"I believe Iran is the source of the weapons, the missiles, the attacks on Saudi Arabia," he said.

When asked if confirmation of Iranian involvement would warrant U.S. military retaliation, the Republican senator said the country should instead focus on the sanctions.


"As of this point, no. I think we need to continue with the sanctions," he said. "They are biting. They are punishing. They're making a difference."

The senator believes the sanctions are affecting the country economically, pushing them to take actions like the attacks this weekend.

"I think what they've done with this attack is continue what they've done for a while of trying to interrupt the flow of oil around the world, driving up the prices so they can sell it," he said. "They need the money."

Barrasso said he thinks Saudi Arabia was caught "completely off guard" and needs to prepare for such attacks. 

President TrumpDonald John TrumpHealth insurers Cigna, Humana waive out-of-pocket costs for coronavirus treatment Puerto Rico needs more federal help to combat COVID-19 Fauci says April 30 extension is 'a wise and prudent decision' MORE has said it looks like Iran was behind the attacks on two oil refineries in Saudi Arabia but said he is awaiting confirmation.

The Foreign Relations Committee member added that he supports the president's attempts at diplomacy with the country.
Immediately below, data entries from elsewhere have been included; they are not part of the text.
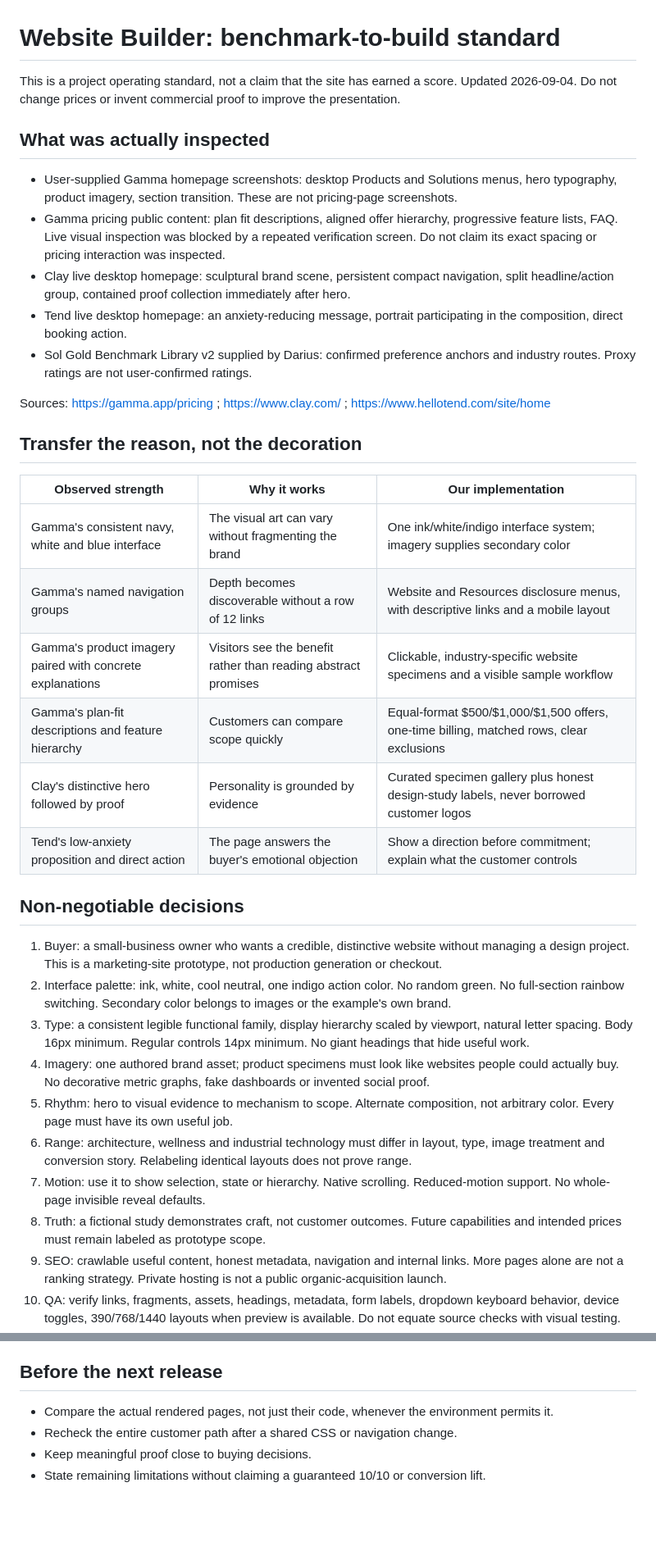
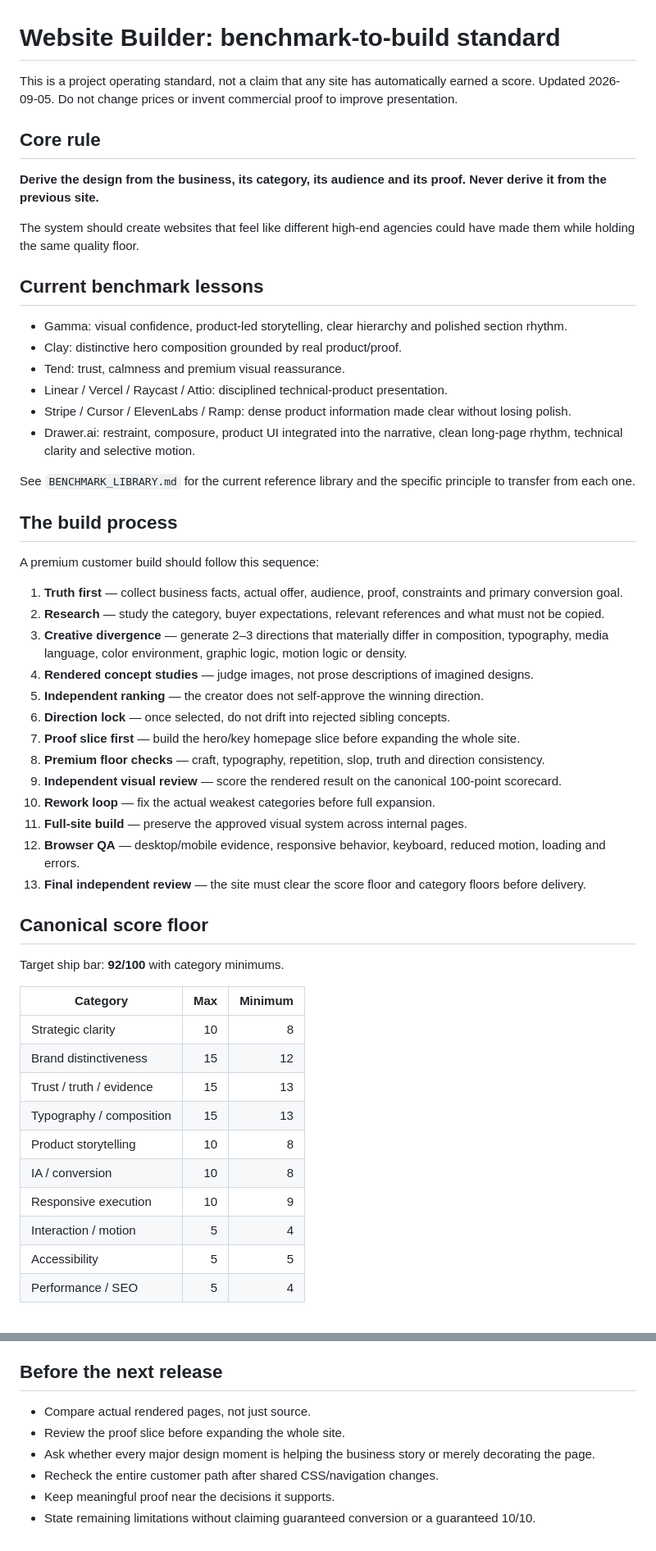
Before and after one commit to dariusstrongman/website-builder, a Markdown page: DESIGN_STANDARD.md, 2 parts joined by grey strips. Shown at 82% size. GitHub-like rendering; blank space fills up the shorter version.

Commit message:
Refresh premium design standard with current benchmark lessons

```diff
--- a/DESIGN_STANDARD.md
+++ b/DESIGN_STANDARD.md
@@ -1,38 +1,57 @@
 # Website Builder: benchmark-to-build standard
 
-This is a project operating standard, not a claim that the site has earned a score.
-Updated 2026-09-04. Do not change prices or invent commercial proof to improve the presentation.
+This is a project operating standard, not a claim that any site has automatically earned a score.
+Updated 2026-09-05. Do not change prices or invent commercial proof to improve presentation.
 
-## What was actually inspected
+## Core rule
 
-- User-supplied Gamma homepage screenshots: desktop Products and Solutions menus, hero typography, product imagery, section transition. These are not pricing-page screenshots.
-- Gamma pricing public content: plan fit descriptions, aligned offer hierarchy, progressive feature lists, FAQ. Live visual inspection was blocked by a repeated verification screen. Do not claim its exact spacing or pricing interaction was inspected.
-- Clay live desktop homepage: sculptural brand scene, persistent compact navigation, split headline/action group, contained proof collection immediately after hero.
-- Tend live desktop homepage: an anxiety-reducing message, portrait participating in the composition, direct booking action.
-- Sol Gold Benchmark Library v2 supplied by Darius: confirmed preference anchors and industry routes. Proxy ratings are not user-confirmed ratings.
+**Derive the design from the business, its category, its audience and its proof. Never derive it from the previous site.**
 
-Sources: https://gamma.app/pricing ; https://www.clay.com/ ; https://www.hellotend.com/site/home
+The system should create websites that feel like different high-end agencies could have made them while holding the same quality floor.
 
-## Transfer the reason, not the decoration
+## Current benchmark lessons
 
-| Observed strength | Why it works | Our implementation |
-| --- | --- | --- |
-| Gamma's consistent navy, white and blue interface | The visual art can vary without fragmenting the brand | One ink/white/indigo interface system; imagery supplies secondary color |
-| Gamma's named navigation groups | Depth becomes discoverable without a row of 12 links | Website and Resources disclosure menus, with descriptive links and a mobile layout |
-| Gamma's product imagery paired with concrete explanations | Visitors see the benefit rather than reading abstract promises | Clickable, industry-specific website specimens and a visible sample workflow |
-| Gamma's plan-fit descriptions and feature hierarchy | Customers can compare scope quickly | Equal-format $500/$1,000/$1,500 offers, one-time billing, matched rows, clear exclusions |
-| Clay's distinctive hero followed by proof | Personality is grounded by evidence | Curated specimen gallery plus honest design-study labels, never borrowed customer logos |
-| Tend's low-anxiety proposition and direct action | The page answers the buyer's emotional objection | Show a direction before commitment; explain what the customer controls |
+- Gamma: visual confidence, product-led storytelling, clear hierarchy and polished section rhythm.
+- Clay: distinctive hero composition grounded by real product/proof.
+- Tend: trust, calmness and premium visual reassurance.
+- Linear / Vercel / Raycast / Attio: disciplined technical-product presentation.
+- Stripe / Cursor / ElevenLabs / Ramp: dense product information made clear without losing polish.
+- Drawer.ai: restraint, composure, product UI integrated into the narrative, clean long-page rhythm, technical clarity and selective motion.
 
-## Non-negotiable decisions
+See `BENCHMARK_LIBRARY.md` for the current reference library and the specific principle to transfer from each one.
 
-1. Buyer: a small-business owner who wants a credible, distinctive website without managing a design project. This is a marketing-site prototype, not production generation or checkout.
-2. Interface palette: ink, white, cool neutral, one indigo action color. No random green. No full-section rainbow switching. Secondary color belongs to images or the example's own brand.
-3. Type: a consistent legible functional family, display hierarchy scaled by viewport, natural letter spacing. Body 16px minimum. Regular controls 14px minimum. No giant headings that hide useful work.
-4. Imagery: one authored brand asset; product specimens must look like websites people could actually buy. No decorative metric graphs, fake dashboards or invented social proof.
-5. Rhythm: hero to visual evidence to mechanism to scope. Alternate composition, not arbitrary color. Every page must have its own useful job.
-6. Range: architecture, wellness and industrial technology must differ in layout, type, image treatment and conversion story. Relabeling identical layouts does not prove range.
-7. Motion: use it to show selection, state or hierarchy. Native scrolling. Reduced-motion support. No whole-page invisible reveal defaults.
-8. Truth: a fictional study demonstrates craft, not customer outcomes. Future capabilities and intended prices must remain labeled as prototype scope.
-9. SEO: crawlable useful content, honest metadata, navigation and internal links. More pages alone are not a ranking strategy. Private hosting is not a public organic-acquisition launch.
-10. QA: verify links, fragments, assets, headings, metadata, form labels, dropdown keyboard behavior, device toggles, 390/768/1440 layouts when preview is available. Do not equate source checks with visual testing.
+## The build process
+
+A premium customer build should follow this sequence:
+
+1. **Truth first** — collect business facts, actual offer, audience, proof, constraints and primary conversion goal.
+2. **Research** — study the category, buyer expectations, relevant references and what must not be copied.
+3. **Creative divergence** — generate 2–3 directions that materially differ in composition, typography, media language, color environment, graphic logic, motion logic or density.
+4. **Rendered concept studies** — judge images, not prose descriptions of imagined designs.
+5. **Independent ranking** — the creator does not self-approve the winning direction.
+6. **Direction lock** — once selected, do not drift into rejected sibling concepts.
+7. **Proof slice first** — build the hero/key homepage slice before expanding the whole site.
+8. **Premium floor checks** — craft, typography, repetition, slop, truth and direction consistency.
+9. **Independent visual review** — score the rendered result on the canonical 100-point scorecard.
+10. **Rework loop** — fix the actual weakest categories before full expansion.
+11. **Full-site build** — preserve the approved visual system across internal pages.
+12. **Browser QA** — desktop/mobile evidence, responsive behavior, keyboard, reduced motion, loading and errors.
+13. **Final independent review** — the site must clear the score floor and category floors before delivery.
+
+## Canonical score floor
+
+Target ship bar: **92/100** with category minimums.
+
+| Category | Max | Minimum |
+| --- | ---: | ---: |
+| Strategic clarity | 10 | 8 |
+| Brand distinctiveness | 15 | 12 |
+| Trust / truth / evidence | 15 | 13 |
+| Typography / composition | 15 | 13 |
+| Product storytelling | 10 | 8 |
+| IA / conversion | 10 | 8 |
+| Responsive execution | 10 | 9 |
+| Interaction / motion | 5 | 4 |
+| Accessibility | 5 | 5 |
+| Performance / SEO | 5 | 4 |
+
@@ -39,7 +118,9 @@ Sources: https://gamma.app/pricing ; https://www.clay.com/ ; https://www.hellote
 
 ## Before the next release
 
-- Compare the actual rendered pages, not just their code, whenever the environment permits it.
-- Recheck the entire customer path after a shared CSS or navigation change.
-- Keep meaningful proof close to buying decisions.
-- State remaining limitations without claiming a guaranteed 10/10 or conversion lift.
+- Compare actual rendered pages, not just source.
+- Review the proof slice before expanding the whole site.
+- Ask whether every major design moment is helping the business story or merely decorating the page.
+- Recheck the entire customer path after shared CSS/navigation changes.
+- Keep meaningful proof near the decisions it supports.
+- State remaining limitations without claiming guaranteed conversion or a guaranteed 10/10.
```
Also changed, not shown: other parts of DESIGN_STANDARD.md (+60 -0 lines).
Iran's supreme leader canceled any potential talks with the U.S., reports said Tuesday morning.